EXERCISE REQUIREMENTS: Set down the entries that follow exactly as written, leaving out any images.

[Change listing data]

· · ·

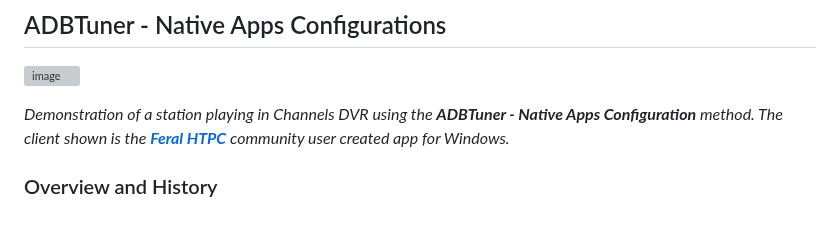
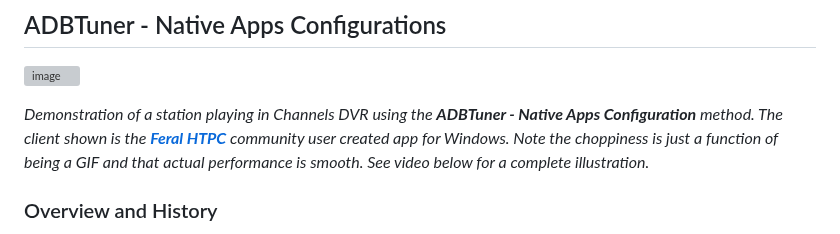
Before and after one commit to babsonnexus/hdmi-encoder-native-apps, a Markdown page: README.md, the part around the change. GitHub-like rendering; grey boxes are pictures that could not be loaded.

Commit message:
Update README with GIF performance clarification
Added a note about GIF performance in the demonstration section.

```diff
--- a/README.md
+++ b/README.md
@@ -7,7 +7,7 @@
 
 ![image](https://github.com/babsonnexus/adbtuner_native/blob/main/files/2026-04-11_17-48-35-ezgif.com-video-to-gif-converter.gif?raw=true)
 
-_Demonstration of  a station playing in Channels DVR using the **ADBTuner - Native Apps Configuration** method. The client shown is the **[Feral HTPC](https://github.com/nuken/Feral-HTPC)** community user created app for Windows._
+_Demonstration of  a station playing in Channels DVR using the **ADBTuner - Native Apps Configuration** method. The client shown is the **[Feral HTPC](https://github.com/nuken/Feral-HTPC)** community user created app for Windows. Note the choppiness is just a function of being a GIF and that actual performance is smooth. See video below for a complete illustration._
 
 ### Overview and History
 
```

· · ·

RESPONSE BELOW:
Before and after one commit to babsonnexus/hdmi-encoder-native-apps, a Markdown page: README.md, the part around the change. GitHub-like rendering; grey boxes are pictures that could not be loaded.

Commit message:
Update README with GIF performance clarification
Added a note about GIF performance in the demonstration section.

```diff
--- a/README.md
+++ b/README.md
@@ -7,7 +7,7 @@
 
 ![image](https://github.com/babsonnexus/adbtuner_native/blob/main/files/2026-04-11_17-48-35-ezgif.com-video-to-gif-converter.gif?raw=true)
 
-_Demonstration of  a station playing in Channels DVR using the **ADBTuner - Native Apps Configuration** method. The client shown is the **[Feral HTPC](https://github.com/nuken/Feral-HTPC)** community user created app for Windows._
+_Demonstration of  a station playing in Channels DVR using the **ADBTuner - Native Apps Configuration** method. The client shown is the **[Feral HTPC](https://github.com/nuken/Feral-HTPC)** community user created app for Windows. Note the choppiness is just a function of being a GIF and that actual performance is smooth. See video below for a complete illustration._
 
 ### Overview and History
 
```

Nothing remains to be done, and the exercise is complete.